■ Aim of the task ■
The entries are to be printed again word for word, but no picture may appear.

Records from a collection
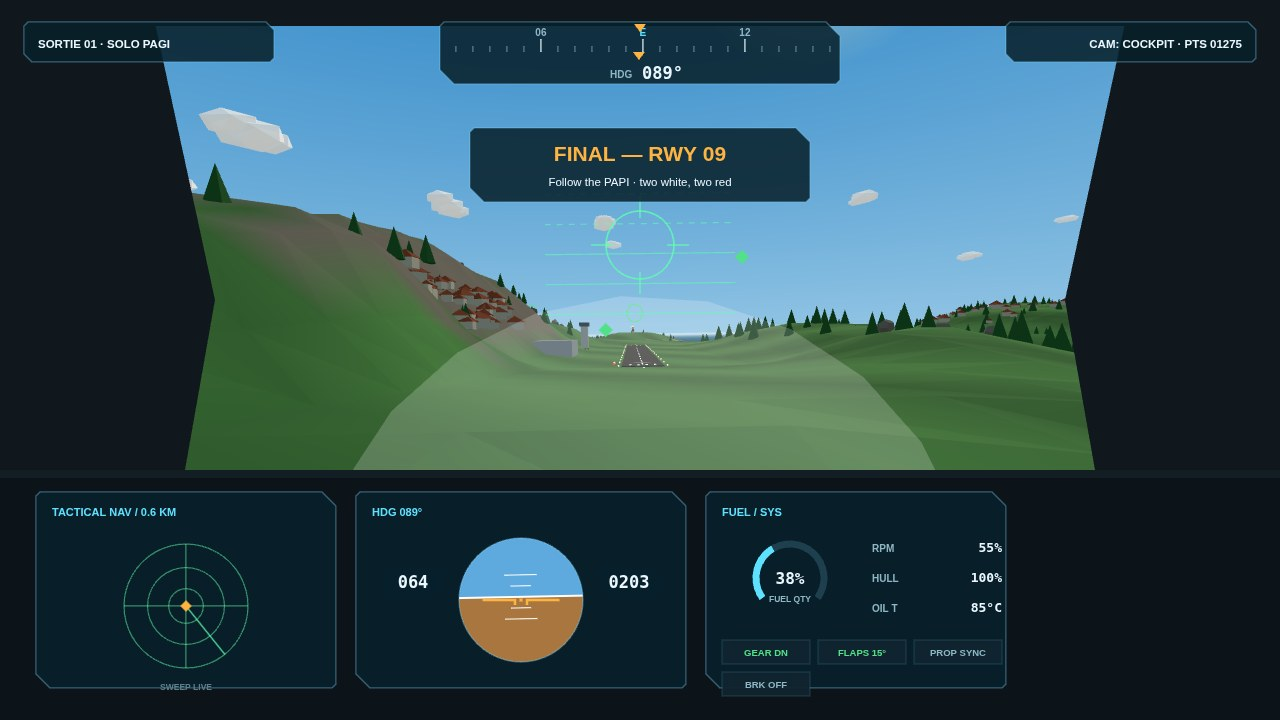
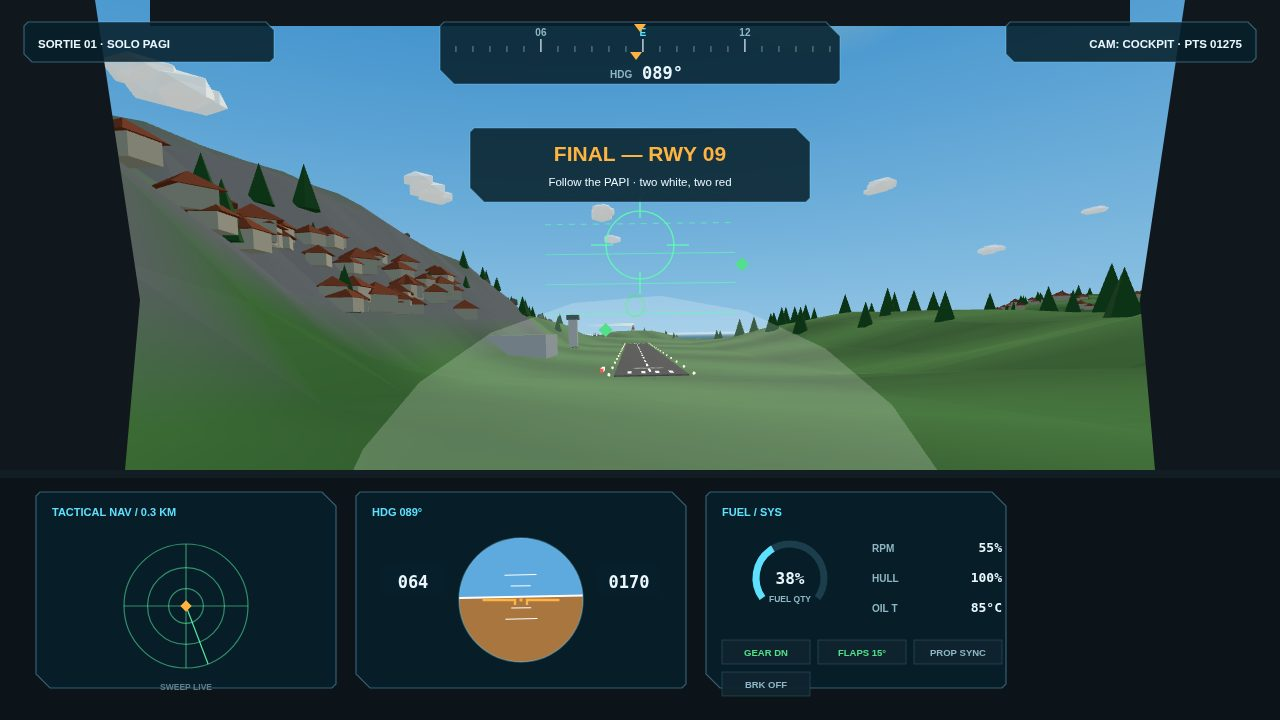
v7: hero title staging (big RAJAWALI on RWY 09), senja volcano-crossing rings shot, slimmer cockpit pillars, neutral grey rocks

diff --git a/game/src/main.js b/game/src/main.js
@@ -306,10 +306,11 @@ function updateCamera(dt) {
   if (mode === 'menu' || mode === 'results' || mode === 'crashed') {
     const cx = mode === 'menu' ? -330 : P ? P.x : -330;
     const cz = RUNWAY.cz, cy = RUNWAY.y + 2.3;
-    const ang = SHOT === 'complete' ? 0.9 : SHOT === 'title' ? -0.15 : SHOT ? -0.5 : performance.now() * 0.00004;
-    const r = mode === 'menu' ? (SHOT === 'title' ? 56 : 64) : (SHOT === 'complete' ? 108 : 120);
-    camera.position.set(cx + Math.cos(ang) * r, cy + (mode === 'menu' ? (SHOT === 'title' ? 12 : 13) : (SHOT === 'complete' ? 32 : 26)), cz + Math.sin(ang) * r);
-    camera.lookAt(cx + 10, cy + 5, cz);
+    const tAng = parseFloat(params.get('ta') ?? -0.5), tR = parseFloat(params.get('tr') ?? 30), tLook = parseFloat(params.get('tl') ?? 12);
+    const ang = SHOT === 'complete' ? 0.9 : SHOT === 'title' ? tAng : SHOT ? -0.5 : performance.now() * 0.00004;
+    const r = mode === 'menu' ? (SHOT === 'title' ? tR : 64) : (SHOT === 'complete' ? 108 : 120);
+    camera.position.set(cx + Math.cos(ang) * r, cy + (mode === 'menu' ? (SHOT === 'title' ? 5 : 13) : (SHOT === 'complete' ? 32 : 26)), cz + Math.sin(ang) * r);
+    camera.lookAt(cx + (SHOT === 'title' ? tLook : 10), cy + 5, cz);
     camera.fov = 55; camera.updateProjectionMatrix();
     return;
   }
@@ -321,7 +322,7 @@ function updateCamera(dt) {
     camera.rotateZ(-P.roll * 0.9);
     return;
   }
-  const dist = aircraft().id === 'elang' ? 23 : 19.5;
+  const dist = SHOT === 'rings' ? 30 : aircraft().id === 'elang' ? 23 : 19.5;
   const desired = new THREE.Vector3(P.x - f.x * dist, P.y - f.y * dist + 4.2, P.z - f.z * dist);
   const k = 1 - Math.exp(-dt * 3.4);
   camPos.lerp(desired, k);
@@ -410,22 +411,22 @@ function stageShot() {
   if (SHOT === 'title') {
     sel.aircraft = 0; sel.sortie = 0; sel.lighting = 'pagi';
     buildScene(); parkPlane();
-    P.x = -310; syncPlaneMesh();
+    P.x = -330; P.course = parseFloat(params.get('tc') ?? 0.3); syncPlaneMesh();
     mode = 'menu';
   } else if (SHOT === 'rings') {
-    sel.lighting = 'pagi'; buildScene(); resetFlight();
+    sel.sortie = 1; sel.lighting = 'senja'; buildScene(); resetFlight();
     setGateState(world, 0, 'passed'); setGateState(world, 1, 'passed');
     gateIdx = 2; gatesDone = 2; score = 675; combo = 2; maxCombo = 2;
-    Object.assign(P, { x: 1830, y: 262, z: -760, pitch: 0.03, roll: -0.3, speed: 47, throttle: 0.7, fuel: 0.66, onGround: false });
-    P.course = Math.atan2(-950 - P.z, 2150 - P.x);
-    elapsed = 74; banner = null;
-    camPos.set(P.x - 15, P.y + 5, P.z + 9);
+    Object.assign(P, { x: 2600, y: 480, z: -1900, pitch: 0.02, roll: -0.35, speed: 47, throttle: 0.72, fuel: 0.58, onGround: false });
+    P.course = Math.atan2(-1650 - P.z, 1850 - P.x);
+    elapsed = 96; banner = null;
+    camPos.set(P.x - Math.cos(P.course) * 30, P.y + 4.2, P.z - Math.sin(P.course) * 30);
   } else if (SHOT === 'cockpit') {
     sel.lighting = 'pagi'; buildScene(); resetFlight();
     for (let i = 0; i < world.gates.length; i++) setGateState(world, i, 'passed');
     gateIdx = world.gates.length; gatesDone = 6; score = 1275; combo = 6; maxCombo = 6;
     phase = 'final'; view = 'cockpit'; camera.fov = 66; camera.updateProjectionMatrix();
-    Object.assign(P, { x: -1050, y: 62, z: 938, course: 0.015, pitch: -0.05, roll: 0.02, speed: 33, throttle: 0.34, fuel: 0.38, onGround: false, gearDown: true, flaps: 15 });
+    Object.assign(P, { x: -800, y: 52, z: 938, course: 0.015, pitch: -0.05, roll: 0.02, speed: 33, throttle: 0.34, fuel: 0.38, onGround: false, gearDown: true, flaps: 15 });
     elapsed = 158;
     updatePAPI(world, '09', P.y - (RUNWAY.y + Math.max(0, (RUNWAY.cx - RUNWAY.len / 2) - P.x) * 0.0524));
     banner = { title: 'FINAL — RWY 09', sub: 'Follow the PAPI · two white, two red', until: performance.now() + 1e9 };

diff --git a/game/src/hud.js b/game/src/hud.js
@@ -322,9 +322,9 @@ export function drawCockpitHud(ctx, st, proj) {
   ctx.clearRect(0, 0, 1280, 720);
   ctx.fillStyle = '#10181d';
   ctx.beginPath();
-  ctx.moveTo(0, 0); ctx.lineTo(150, 0); ctx.lineTo(215, 300); ctx.lineTo(185, 470); ctx.lineTo(0, 500); ctx.closePath(); ctx.fill();
+  ctx.moveTo(0, 0); ctx.lineTo(95, 0); ctx.lineTo(140, 300); ctx.lineTo(125, 470); ctx.lineTo(0, 500); ctx.closePath(); ctx.fill();
   ctx.beginPath();
-  ctx.moveTo(1280, 0); ctx.lineTo(1130, 0); ctx.lineTo(1065, 300); ctx.lineTo(1095, 470); ctx.lineTo(1280, 500); ctx.closePath(); ctx.fill();
+  ctx.moveTo(1280, 0); ctx.lineTo(1185, 0); ctx.lineTo(1140, 300); ctx.lineTo(1155, 470); ctx.lineTo(1280, 500); ctx.closePath(); ctx.fill();
   ctx.fillRect(150, 0, 980, 26);
   ctx.save();
   ctx.beginPath(); ctx.roundRect(465, 120, 350, 250, 18); ctx.clip();

diff --git a/game/src/world3d.js b/game/src/world3d.js
@@ -147,7 +147,7 @@ export function buildWorld(scene, lightingName) {
   const pos = tg.attributes.position;
   const colours = [];
   const cSand = new THREE.Color(0xd9c489), cGrass = new THREE.Color(0x5da24f), cGrass2 = new THREE.Color(0x3e7d3a),
-    cRock = new THREE.Color(0x8a7f72), cAsh = new THREE.Color(0x5c564f), cSnow = new THREE.Color(0xf2f5f7),
+    cRock = new THREE.Color(0x7e8288), cAsh = new THREE.Color(0x5c564f), cSnow = new THREE.Color(0xf2f5f7),
     cSea = new THREE.Color(0x2e7ea6);
   const tmp = new THREE.Color();
   for (let i = 0; i < pos.count; i++) {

■ Task output ■
v7: hero title staging (big RAJAWALI on RWY 09), senja volcano-crossing rings shot, slimmer cockpit pillars, neutral grey rocks

diff --git a/game/src/main.js b/game/src/main.js
@@ -306,10 +306,11 @@ function updateCamera(dt) {
   if (mode === 'menu' || mode === 'results' || mode === 'crashed') {
     const cx = mode === 'menu' ? -330 : P ? P.x : -330;
     const cz = RUNWAY.cz, cy = RUNWAY.y + 2.3;
-    const ang = SHOT === 'complete' ? 0.9 : SHOT === 'title' ? -0.15 : SHOT ? -0.5 : performance.now() * 0.00004;
-    const r = mode === 'menu' ? (SHOT === 'title' ? 56 : 64) : (SHOT === 'complete' ? 108 : 120);
-    camera.position.set(cx + Math.cos(ang) * r, cy + (mode === 'menu' ? (SHOT === 'title' ? 12 : 13) : (SHOT === 'complete' ? 32 : 26)), cz + Math.sin(ang) * r);
-    camera.lookAt(cx + 10, cy + 5, cz);
+    const tAng = parseFloat(params.get('ta') ?? -0.5), tR = parseFloat(params.get('tr') ?? 30), tLook = parseFloat(params.get('tl') ?? 12);
+    const ang = SHOT === 'complete' ? 0.9 : SHOT === 'title' ? tAng : SHOT ? -0.5 : performance.now() * 0.00004;
+    const r = mode === 'menu' ? (SHOT === 'title' ? tR : 64) : (SHOT === 'complete' ? 108 : 120);
+    camera.position.set(cx + Math.cos(ang) * r, cy + (mode === 'menu' ? (SHOT === 'title' ? 5 : 13) : (SHOT === 'complete' ? 32 : 26)), cz + Math.sin(ang) * r);
+    camera.lookAt(cx + (SHOT === 'title' ? tLook : 10), cy + 5, cz);
     camera.fov = 55; camera.updateProjectionMatrix();
     return;
   }
@@ -321,7 +322,7 @@ function updateCamera(dt) {
     camera.rotateZ(-P.roll * 0.9);
     return;
   }
-  const dist = aircraft().id === 'elang' ? 23 : 19.5;
+  const dist = SHOT === 'rings' ? 30 : aircraft().id === 'elang' ? 23 : 19.5;
   const desired = new THREE.Vector3(P.x - f.x * dist, P.y - f.y * dist + 4.2, P.z - f.z * dist);
   const k = 1 - Math.exp(-dt * 3.4);
   camPos.lerp(desired, k);
@@ -410,22 +411,22 @@ function stageShot() {
   if (SHOT === 'title') {
     sel.aircraft = 0; sel.sortie = 0; sel.lighting = 'pagi';
     buildScene(); parkPlane();
-    P.x = -310; syncPlaneMesh();
+    P.x = -330; P.course = parseFloat(params.get('tc') ?? 0.3); syncPlaneMesh();
     mode = 'menu';
   } else if (SHOT === 'rings') {
-    sel.lighting = 'pagi'; buildScene(); resetFlight();
+    sel.sortie = 1; sel.lighting = 'senja'; buildScene(); resetFlight();
     setGateState(world, 0, 'passed'); setGateState(world, 1, 'passed');
     gateIdx = 2; gatesDone = 2; score = 675; combo = 2; maxCombo = 2;
-    Object.assign(P, { x: 1830, y: 262, z: -760, pitch: 0.03, roll: -0.3, speed: 47, throttle: 0.7, fuel: 0.66, onGround: false });
-    P.course = Math.atan2(-950 - P.z, 2150 - P.x);
-    elapsed = 74; banner = null;
-    camPos.set(P.x - 15, P.y + 5, P.z + 9);
+    Object.assign(P, { x: 2600, y: 480, z: -1900, pitch: 0.02, roll: -0.35, speed: 47, throttle: 0.72, fuel: 0.58, onGround: false });
+    P.course = Math.atan2(-1650 - P.z, 1850 - P.x);
+    elapsed = 96; banner = null;
+    camPos.set(P.x - Math.cos(P.course) * 30, P.y + 4.2, P.z - Math.sin(P.course) * 30);
   } else if (SHOT === 'cockpit') {
     sel.lighting = 'pagi'; buildScene(); resetFlight();
     for (let i = 0; i < world.gates.length; i++) setGateState(world, i, 'passed');
     gateIdx = world.gates.length; gatesDone = 6; score = 1275; combo = 6; maxCombo = 6;
     phase = 'final'; view = 'cockpit'; camera.fov = 66; camera.updateProjectionMatrix();
-    Object.assign(P, { x: -1050, y: 62, z: 938, course: 0.015, pitch: -0.05, roll: 0.02, speed: 33, throttle: 0.34, fuel: 0.38, onGround: false, gearDown: true, flaps: 15 });
+    Object.assign(P, { x: -800, y: 52, z: 938, course: 0.015, pitch: -0.05, roll: 0.02, speed: 33, throttle: 0.34, fuel: 0.38, onGround: false, gearDown: true, flaps: 15 });
     elapsed = 158;
     updatePAPI(world, '09', P.y - (RUNWAY.y + Math.max(0, (RUNWAY.cx - RUNWAY.len / 2) - P.x) * 0.0524));
     banner = { title: 'FINAL — RWY 09', sub: 'Follow the PAPI · two white, two red', until: performance.now() + 1e9 };

diff --git a/game/src/hud.js b/game/src/hud.js
@@ -322,9 +322,9 @@ export function drawCockpitHud(ctx, st, proj) {
   ctx.clearRect(0, 0, 1280, 720);
   ctx.fillStyle = '#10181d';
   ctx.beginPath();
-  ctx.moveTo(0, 0); ctx.lineTo(150, 0); ctx.lineTo(215, 300); ctx.lineTo(185, 470); ctx.lineTo(0, 500); ctx.closePath(); ctx.fill();
+  ctx.moveTo(0, 0); ctx.lineTo(95, 0); ctx.lineTo(140, 300); ctx.lineTo(125, 470); ctx.lineTo(0, 500); ctx.closePath(); ctx.fill();
   ctx.beginPath();
-  ctx.moveTo(1280, 0); ctx.lineTo(1130, 0); ctx.lineTo(1065, 300); ctx.lineTo(1095, 470); ctx.lineTo(1280, 500); ctx.closePath(); ctx.fill();
+  ctx.moveTo(1280, 0); ctx.lineTo(1185, 0); ctx.lineTo(1140, 300); ctx.lineTo(1155, 470); ctx.lineTo(1280, 500); ctx.closePath(); ctx.fill();
   ctx.fillRect(150, 0, 980, 26);
   ctx.save();
   ctx.beginPath(); ctx.roundRect(465, 120, 350, 250, 18); ctx.clip();

diff --git a/game/src/world3d.js b/game/src/world3d.js
@@ -147,7 +147,7 @@ export function buildWorld(scene, lightingName) {
   const pos = tg.attributes.position;
   const colours = [];
   const cSand = new THREE.Color(0xd9c489), cGrass = new THREE.Color(0x5da24f), cGrass2 = new THREE.Color(0x3e7d3a),
-    cRock = new THREE.Color(0x8a7f72), cAsh = new THREE.Color(0x5c564f), cSnow = new THREE.Color(0xf2f5f7),
+    cRock = new THREE.Color(0x7e8288), cAsh = new THREE.Color(0x5c564f), cSnow = new THREE.Color(0xf2f5f7),
     cSea = new THREE.Color(0x2e7ea6);
   const tmp = new THREE.Color();
   for (let i = 0; i < pos.count; i++) {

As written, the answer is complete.